Q: General Newbold, can I just ask you to go back and clarify and make sure I understand a couple of points in what you were just saying to Eric? You said that you believe some of the injuries occurred in an exchange of ground fire, if I understood you correctly. Do you now believe that the four children who were initially medevaced out, with injuries, by U.S. forces sustained those injuries in some initial exchange of gunfire? And is it possible that they actually were injured inadvertently by U.S. forces?

And I'm also not clear why the subsequent injuries, the people who wound up having to drive to Kandahar city hospital, were not medevaced out by U.S. forces. Why did we not render assistance to those people?

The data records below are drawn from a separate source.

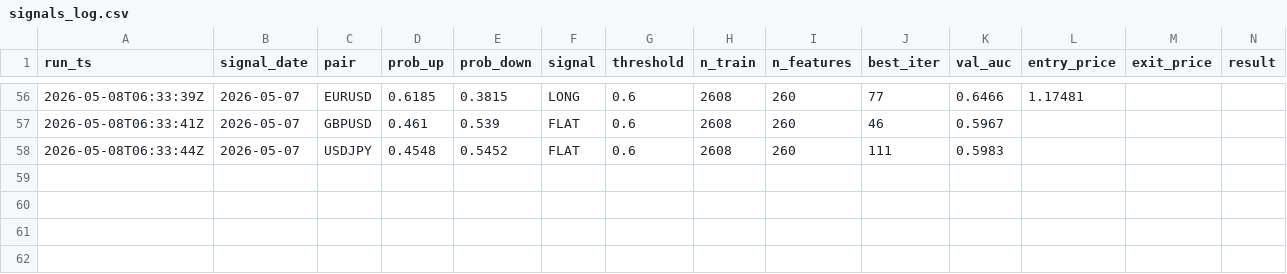
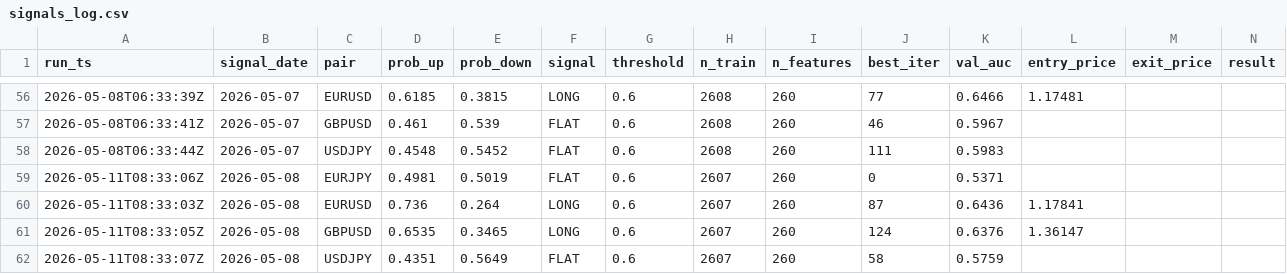
Before and after one commit to diego46watt/trading-signals, a CSV file: signals_log.csv, drawn as a sheet; only a part is shown, gaps mark what is left out; rows hold the shown columns only; the diff names each change by its address in the sheet, - before the commit and + after, or states it on an @@ line.

Commit message:
signal: 2026-05-11 — update results + new signals [skip ci]

```diff
--- a/signals_log.csv
+++ b/signals_log.csv
+row 59: 2026-05-11T08:33:06Z | 2026-05-08 | EURJPY | 0.4981 | 0.5019 | FLAT | 0.6 | 2607 | 260 | 0 | 0.5371
+row 60: 2026-05-11T08:33:03Z | 2026-05-08 | EURUSD | 0.736 | 0.264 | LONG | 0.6 | 2607 | 260 | 87 | 0.6436 | 1.17841
+row 61: 2026-05-11T08:33:05Z | 2026-05-08 | GBPUSD | 0.6535 | 0.3465 | LONG | 0.6 | 2607 | 260 | 124 | 0.6376 | 1.36147
+row 62: 2026-05-11T08:33:07Z | 2026-05-08 | USDJPY | 0.4351 | 0.5649 | FLAT | 0.6 | 2607 | 260 | 58 | 0.5759
```
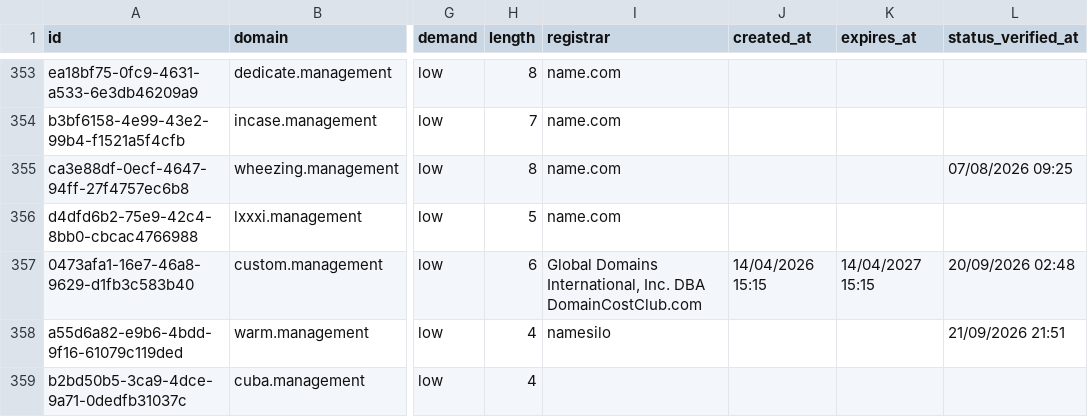
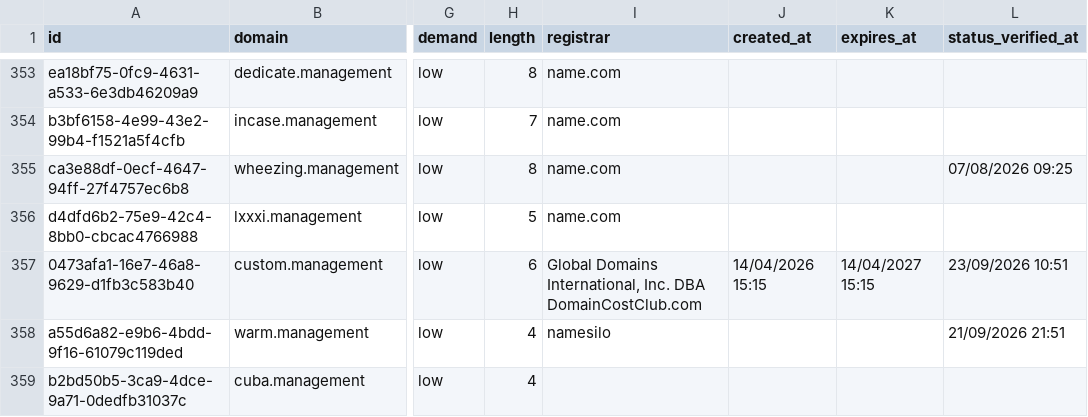
Before and after one commit to UniqueDomains/management-oneword-domains, a CSV file: management.csv, drawn as a sheet; only a part is shown, gaps mark what is left out; the diff covers the shown part only; the diff names each change by its address in the sheet, - before the commit and + after, or states it on an @@ line.

```diff
--- a/management.csv
+++ b/management.csv
-L357 (status_verified_at): 20/09/2026 02:48
+L357 (status_verified_at): 23/09/2026 10:51
```
Also changed, not shown: 2 added rows, 2 removed rows and 139 edited cells elsewhere in this file, 4 other files.
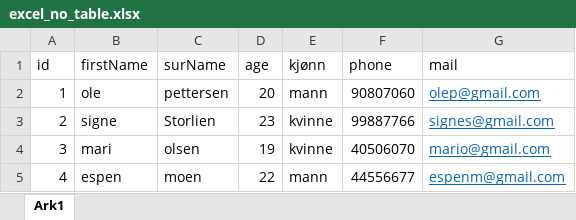
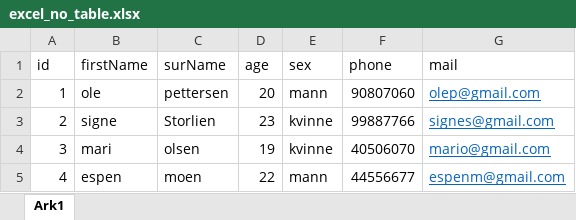
Before and after one commit to cltj/fun_with, an Excel workbook: jupyter/notebooks/demos/ingest/input_files/excel_no_table.xlsx, sheet Ark1, drawn as a sheet; values as stored, in another font and other column widths than the file's, no borders; the diff names each change by its address in the sheet, - before the commit and + after, or states it on an @@ line.

```diff
--- a/jupyter/notebooks/demos/ingest/input_files/excel_no_table.xlsx (sheet Ark1)
+++ b/jupyter/notebooks/demos/ingest/input_files/excel_no_table.xlsx (sheet Ark1)
-E1: kjønn
+E1: sex
```
Also changed, not shown: jupyter/notebooks/demos/ingest/input_files/excel_table1.xlsx, 2 other files.
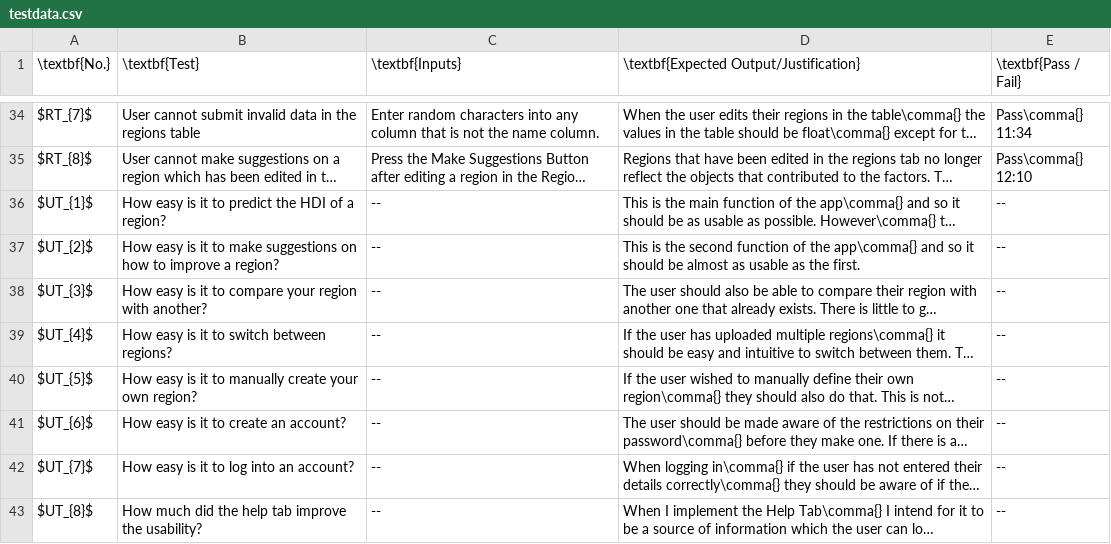
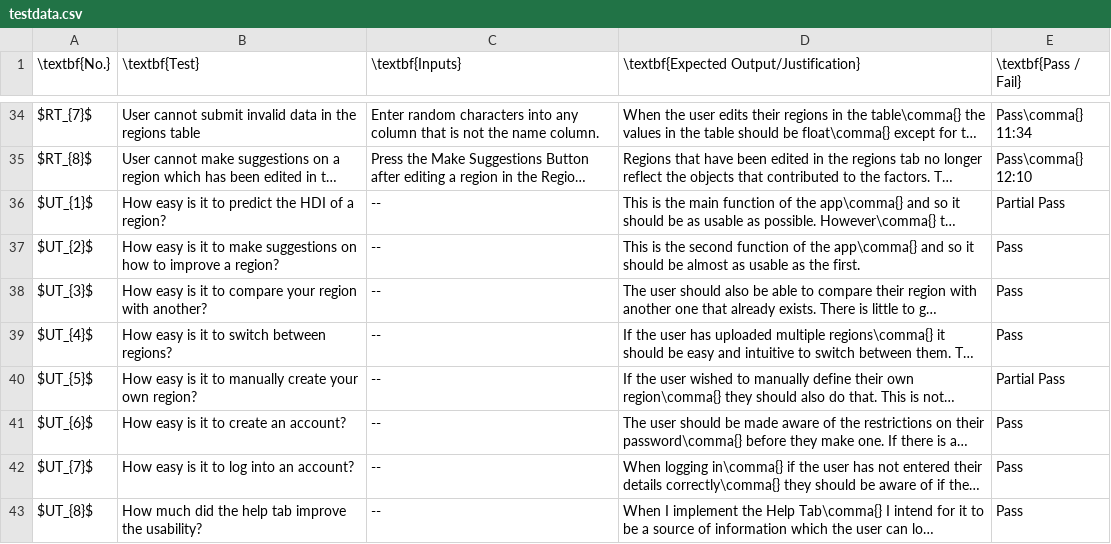
Before and after one commit to DojoDanger1/predicting-hdi-a-level-project, a CSV file: docs/data/testdata.csv, drawn as a sheet; only a part is shown, gaps mark what is left out; long unchanged cells end in …; the diff names each change by its address in the sheet, - before the commit and + after, or states it on an @@ line.

```diff
--- a/docs/data/testdata.csv
+++ b/docs/data/testdata.csv
-E36 (\textbf{Pass / Fail}): --
+E36 (\textbf{Pass / Fail}): Partial Pass
-E37:E39 (\textbf{Pass / Fail}): --
+E37:E39 (\textbf{Pass / Fail}): Pass
-E40 (\textbf{Pass / Fail}): --
+E40 (\textbf{Pass / Fail}): Partial Pass
-E41:E43 (\textbf{Pass / Fail}): --
+E41:E43 (\textbf{Pass / Fail}): Pass
```
Also changed, not shown: 11 other files.
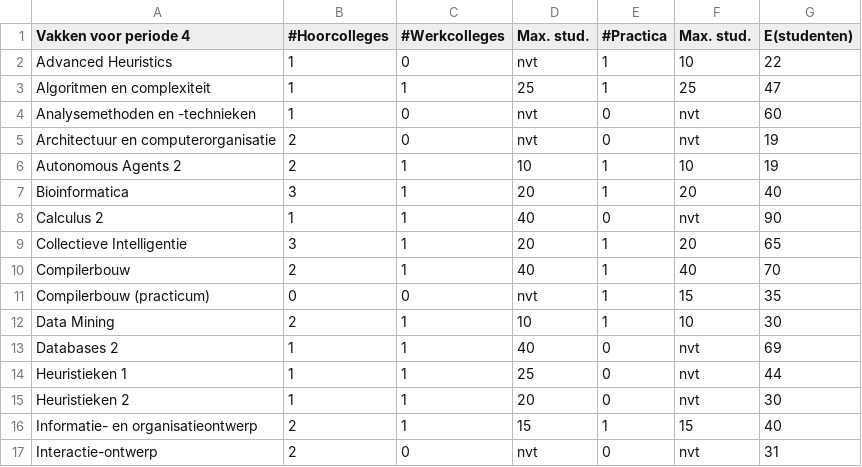
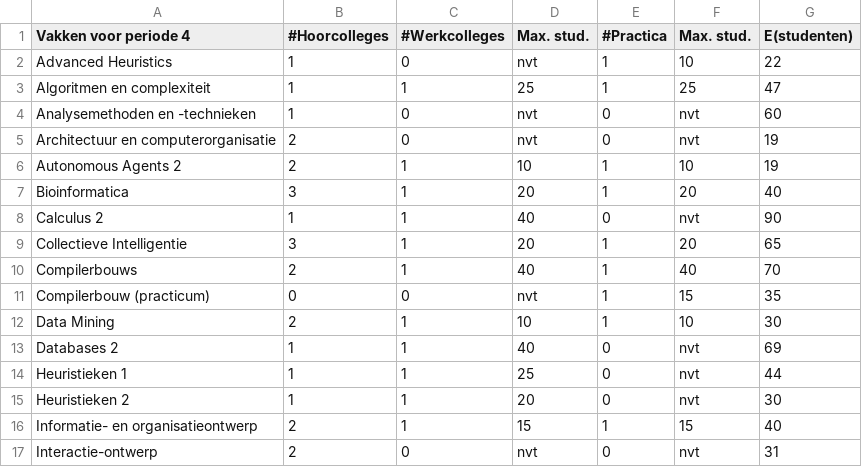
Before and after one commit to AnnemijnD/safariteam, a CSV file: data/vakken.csv, drawn as a sheet; only a part is shown.

```diff
--- a/data/vakken.csv
+++ b/data/vakken.csv
@@ -9,3 +9,3 @@ Calculus 2;1;1;40;0;nvt;90
 Collectieve Intelligentie;3;1;20;1;20;65
-Compilerbouw;2;1;40;1;40;70
+Compilerbouws;2;1;40;1;40;70
 Compilerbouw (practicum);0;0;nvt;1;15;35
```
Also changed, not shown: data/tegelijkvolgbaar.csv, 5 other files.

Newbold: Two questions. In answer to the first, I probably wasn't clear enough. The casualties I referred to in the ground action were completely separate and distinct from any of the airstrikes that were conducted later on, preceded by a number of days. So I would disconnect those two.

QBut irrespective of that, do you believe the four children who were medevaced out by the U.S. military were injured in some sort of ground action?

Newbold: I don't know.

QYou believe that was a result of the air action.

Newbold: I -- (inaudible).

Clarke: I don't think we know at all. I think all we -- I don't think our information has changed much since last night, in which they were brought -- someone came to the U.S. military and said "These children are injured," and requested assistance, which was then given.

QAnd why were the other people not assisted? Why did we not medevac the other injured?

Newbold: I can't really answer that. I could speculate, but that's probably not useful. I can find out. But --

Clarke: I don't even -- Barbara, I'm not sure we even know how they were transported, how they got to the hospital. We can --

QThey drove.

Clarke: We can check on that.

Q (Off mike.)

QCan I just -- I'm sorry.

Clarke: Let Barbara finish up, and then we'll come back.

QWell, they did drive, but -- I'm sorry, I apologize.

The other thing I did want to ask, what challenge faces the U.S. and the Afghan investigation team in actually determining the number of people that died? Since this is a Muslim, Islamic area, of course they bury their dead as quickly as they possibly can. Do you have some notion that it may be difficult for you to ever determine how many people died? Are you simply going to have to accept the word of the people in the community?

Newbold: I'm not sure that our prime concern will be the exact number, but I would also suspect we will defer to the Afghans, with their greater sensitivity and connection to the -- their own people, to determine that. So I suspect that that will be their principal objective and not ours, although we're concerned about any of the casualties. I think determining whether they were buried or not will probably be up to the Afghans.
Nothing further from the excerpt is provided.